Task prompt: A complete answer lists every line of the material where the string "options" occurs.

Available records:
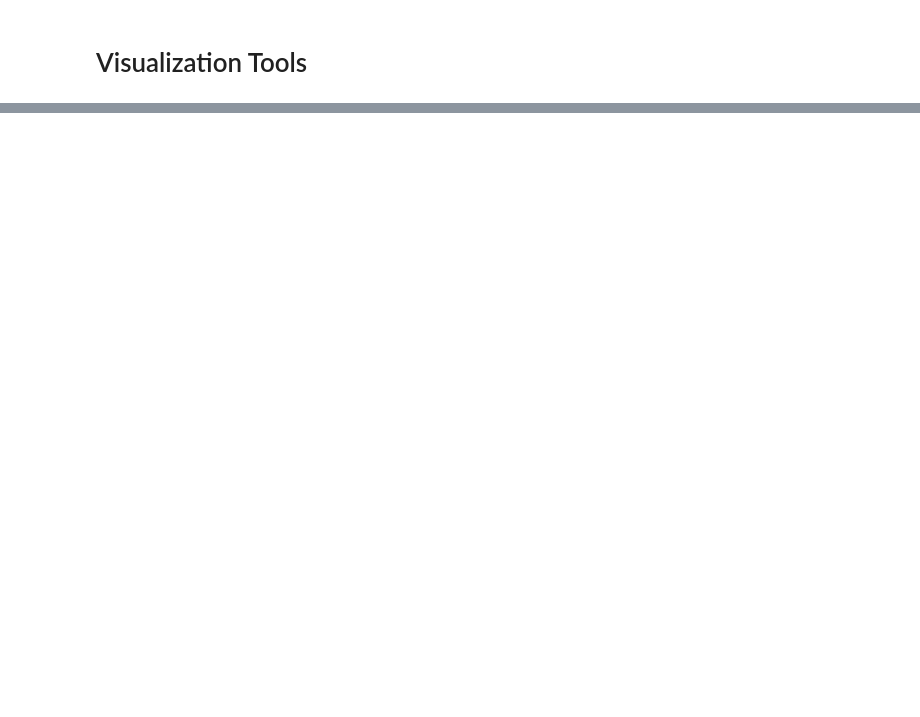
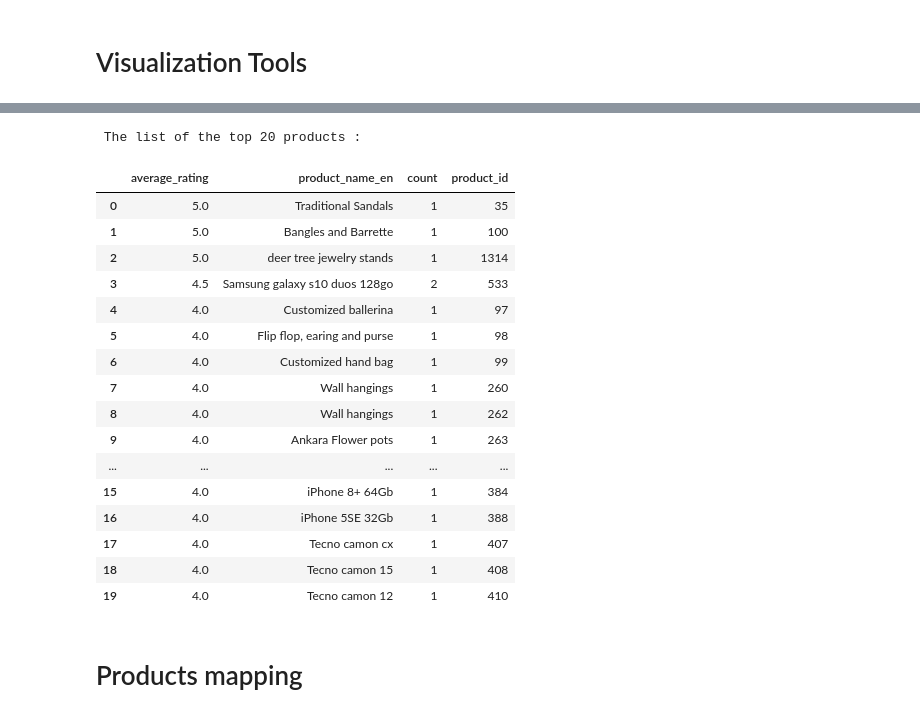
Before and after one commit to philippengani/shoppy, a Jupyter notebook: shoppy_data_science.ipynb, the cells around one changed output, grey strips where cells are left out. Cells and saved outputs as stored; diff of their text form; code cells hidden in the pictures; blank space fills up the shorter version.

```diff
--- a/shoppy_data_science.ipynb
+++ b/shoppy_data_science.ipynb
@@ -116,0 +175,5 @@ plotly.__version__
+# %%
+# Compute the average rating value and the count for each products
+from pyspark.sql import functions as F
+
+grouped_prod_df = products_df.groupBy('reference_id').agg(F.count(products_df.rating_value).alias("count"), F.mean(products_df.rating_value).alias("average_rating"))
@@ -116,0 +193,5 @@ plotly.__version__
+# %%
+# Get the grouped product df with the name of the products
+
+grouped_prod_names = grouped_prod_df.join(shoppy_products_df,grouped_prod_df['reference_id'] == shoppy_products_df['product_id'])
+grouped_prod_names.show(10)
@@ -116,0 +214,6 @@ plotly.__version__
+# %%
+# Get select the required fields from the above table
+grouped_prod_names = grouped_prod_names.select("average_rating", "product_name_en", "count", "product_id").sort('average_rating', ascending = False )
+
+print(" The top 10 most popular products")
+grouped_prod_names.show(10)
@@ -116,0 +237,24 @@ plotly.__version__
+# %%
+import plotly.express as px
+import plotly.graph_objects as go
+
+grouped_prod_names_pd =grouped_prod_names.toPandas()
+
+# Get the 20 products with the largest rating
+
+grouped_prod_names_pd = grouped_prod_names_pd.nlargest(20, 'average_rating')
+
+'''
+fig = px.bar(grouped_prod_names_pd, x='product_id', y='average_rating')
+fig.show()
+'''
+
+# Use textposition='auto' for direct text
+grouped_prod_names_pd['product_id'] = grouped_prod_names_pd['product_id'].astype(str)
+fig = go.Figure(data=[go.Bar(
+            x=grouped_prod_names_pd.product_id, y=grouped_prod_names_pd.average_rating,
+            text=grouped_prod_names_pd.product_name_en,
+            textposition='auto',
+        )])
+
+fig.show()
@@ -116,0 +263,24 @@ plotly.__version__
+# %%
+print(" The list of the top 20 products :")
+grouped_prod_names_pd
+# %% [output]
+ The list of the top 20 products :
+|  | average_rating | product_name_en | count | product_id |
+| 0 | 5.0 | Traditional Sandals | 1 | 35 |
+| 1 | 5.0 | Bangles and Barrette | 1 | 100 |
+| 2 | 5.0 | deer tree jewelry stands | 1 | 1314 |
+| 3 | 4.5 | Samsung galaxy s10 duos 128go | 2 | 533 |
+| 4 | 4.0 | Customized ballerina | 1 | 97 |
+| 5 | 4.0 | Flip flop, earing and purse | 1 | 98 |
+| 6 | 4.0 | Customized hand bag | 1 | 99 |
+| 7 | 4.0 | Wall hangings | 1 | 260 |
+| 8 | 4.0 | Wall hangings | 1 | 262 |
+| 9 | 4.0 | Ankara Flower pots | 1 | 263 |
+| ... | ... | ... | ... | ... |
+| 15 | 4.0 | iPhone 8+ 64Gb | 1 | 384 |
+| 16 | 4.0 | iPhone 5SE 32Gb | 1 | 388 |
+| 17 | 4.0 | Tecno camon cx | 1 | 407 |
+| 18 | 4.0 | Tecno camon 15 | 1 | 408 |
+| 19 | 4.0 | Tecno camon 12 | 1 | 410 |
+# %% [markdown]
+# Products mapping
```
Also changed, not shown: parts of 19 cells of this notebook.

==

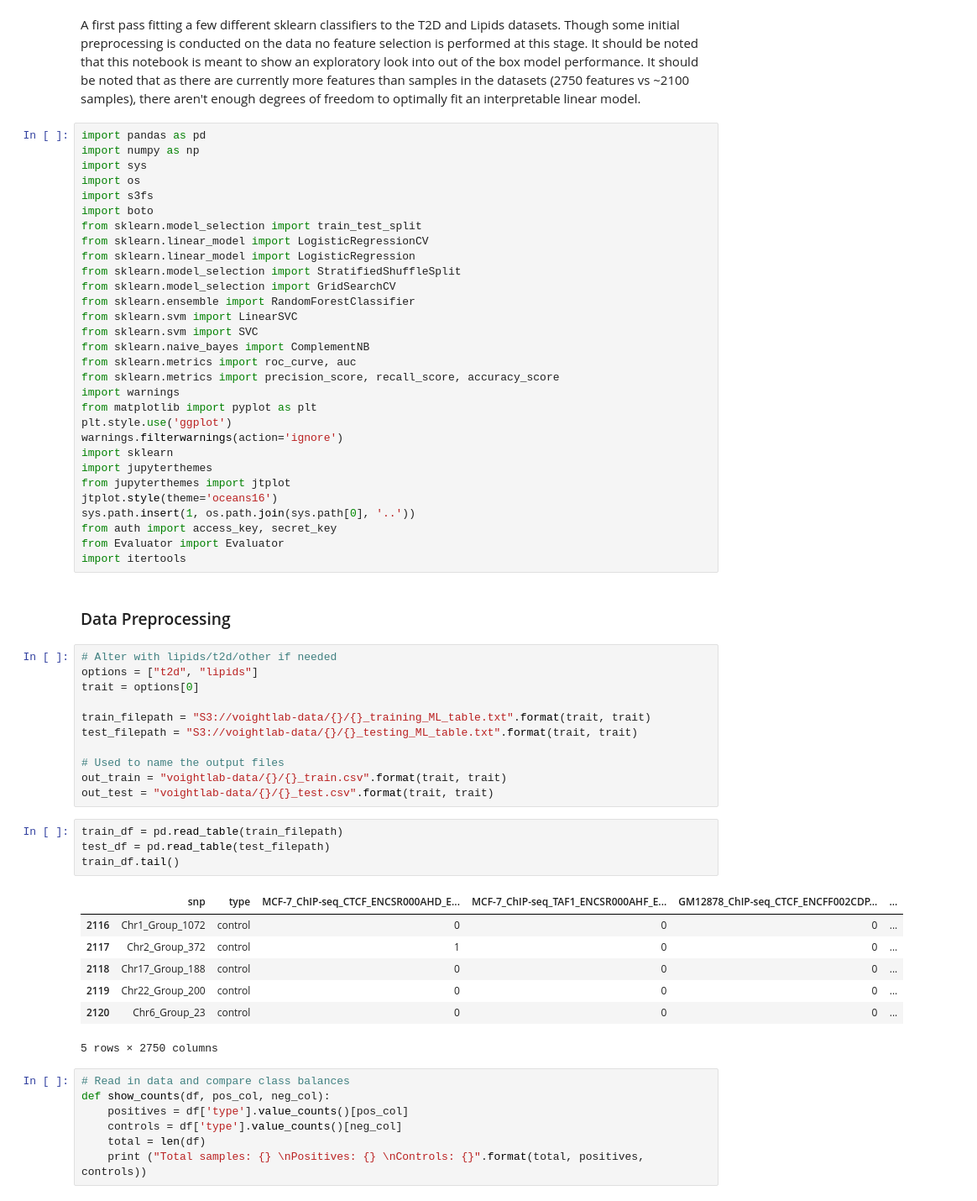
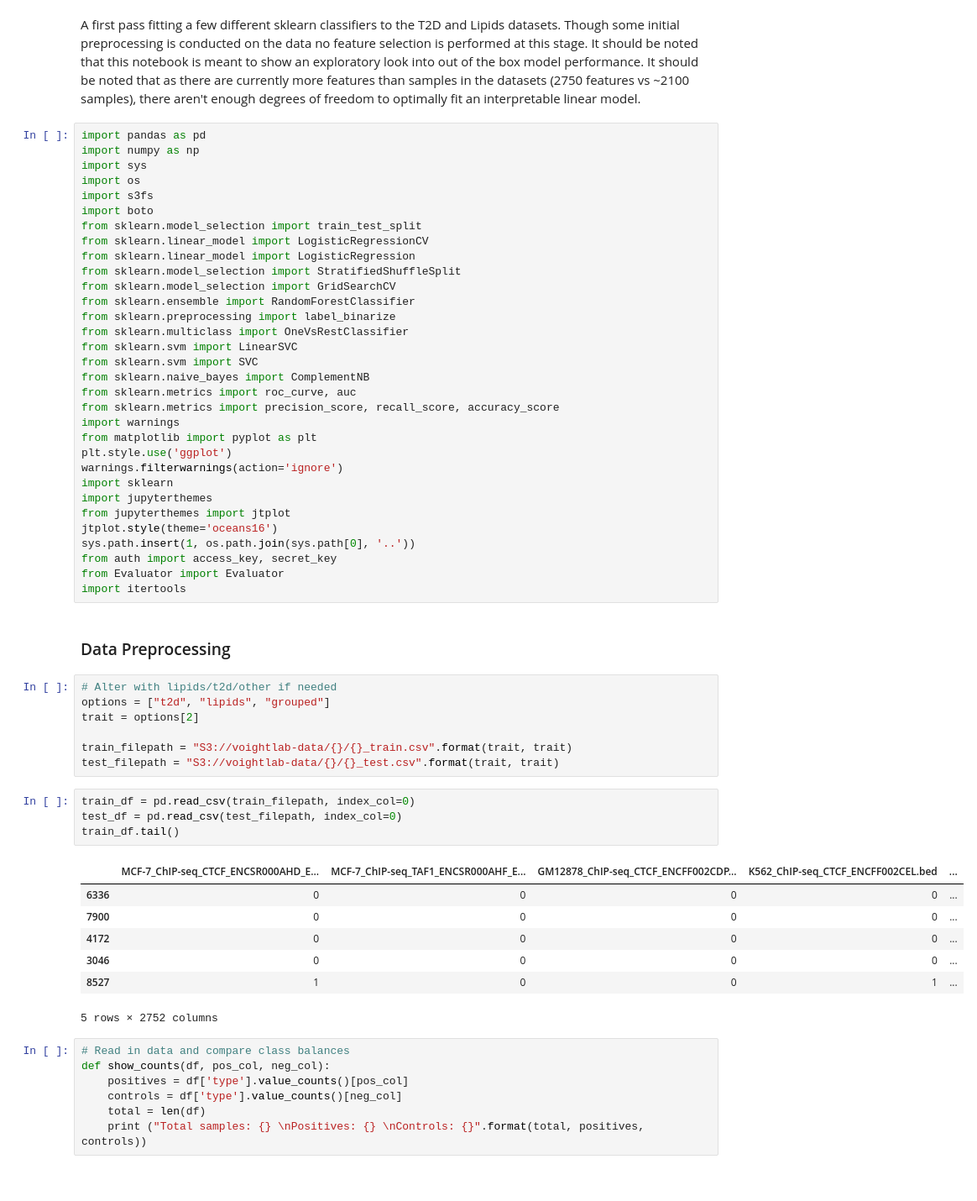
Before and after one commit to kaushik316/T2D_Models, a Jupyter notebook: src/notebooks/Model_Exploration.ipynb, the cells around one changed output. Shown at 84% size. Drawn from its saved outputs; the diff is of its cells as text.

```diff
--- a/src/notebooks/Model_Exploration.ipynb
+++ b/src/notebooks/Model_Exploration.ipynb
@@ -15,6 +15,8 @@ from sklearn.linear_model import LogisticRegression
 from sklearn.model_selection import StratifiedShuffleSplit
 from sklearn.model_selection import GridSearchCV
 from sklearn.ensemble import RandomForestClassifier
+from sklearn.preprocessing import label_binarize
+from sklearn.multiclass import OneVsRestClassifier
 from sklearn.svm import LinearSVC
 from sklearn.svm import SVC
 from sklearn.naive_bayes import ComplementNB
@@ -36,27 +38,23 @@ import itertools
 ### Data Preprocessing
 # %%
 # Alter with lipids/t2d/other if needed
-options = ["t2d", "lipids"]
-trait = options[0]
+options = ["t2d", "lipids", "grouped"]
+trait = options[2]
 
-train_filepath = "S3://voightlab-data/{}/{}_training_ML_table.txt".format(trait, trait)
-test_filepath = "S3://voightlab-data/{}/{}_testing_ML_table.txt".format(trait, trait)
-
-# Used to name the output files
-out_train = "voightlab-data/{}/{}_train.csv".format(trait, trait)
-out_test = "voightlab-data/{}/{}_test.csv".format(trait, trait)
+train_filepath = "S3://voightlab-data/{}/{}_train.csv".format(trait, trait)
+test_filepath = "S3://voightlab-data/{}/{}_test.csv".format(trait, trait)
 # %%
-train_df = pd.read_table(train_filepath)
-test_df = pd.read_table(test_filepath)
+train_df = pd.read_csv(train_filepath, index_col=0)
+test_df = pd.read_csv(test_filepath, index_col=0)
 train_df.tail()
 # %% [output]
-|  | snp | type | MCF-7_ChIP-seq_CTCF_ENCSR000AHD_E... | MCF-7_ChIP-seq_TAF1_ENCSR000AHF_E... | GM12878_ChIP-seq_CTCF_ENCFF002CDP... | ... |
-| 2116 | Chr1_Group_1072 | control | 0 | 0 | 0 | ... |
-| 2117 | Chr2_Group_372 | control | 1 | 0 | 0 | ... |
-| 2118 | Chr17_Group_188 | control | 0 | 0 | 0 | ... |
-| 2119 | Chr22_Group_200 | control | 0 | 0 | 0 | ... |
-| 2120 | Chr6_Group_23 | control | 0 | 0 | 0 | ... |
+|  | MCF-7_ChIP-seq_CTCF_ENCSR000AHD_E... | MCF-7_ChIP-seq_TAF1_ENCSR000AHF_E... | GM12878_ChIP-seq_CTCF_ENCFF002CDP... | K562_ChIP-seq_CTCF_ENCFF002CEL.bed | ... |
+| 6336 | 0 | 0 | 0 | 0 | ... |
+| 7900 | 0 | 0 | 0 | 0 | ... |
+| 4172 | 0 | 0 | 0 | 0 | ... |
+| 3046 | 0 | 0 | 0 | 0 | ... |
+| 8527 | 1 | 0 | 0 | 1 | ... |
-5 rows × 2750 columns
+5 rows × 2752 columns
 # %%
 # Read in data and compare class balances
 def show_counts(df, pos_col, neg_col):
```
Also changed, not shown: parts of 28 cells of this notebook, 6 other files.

Exercise result:
-options = ["t2d", "lipids"]
-trait = options[0]
+options = ["t2d", "lipids", "grouped"]
+trait = options[2]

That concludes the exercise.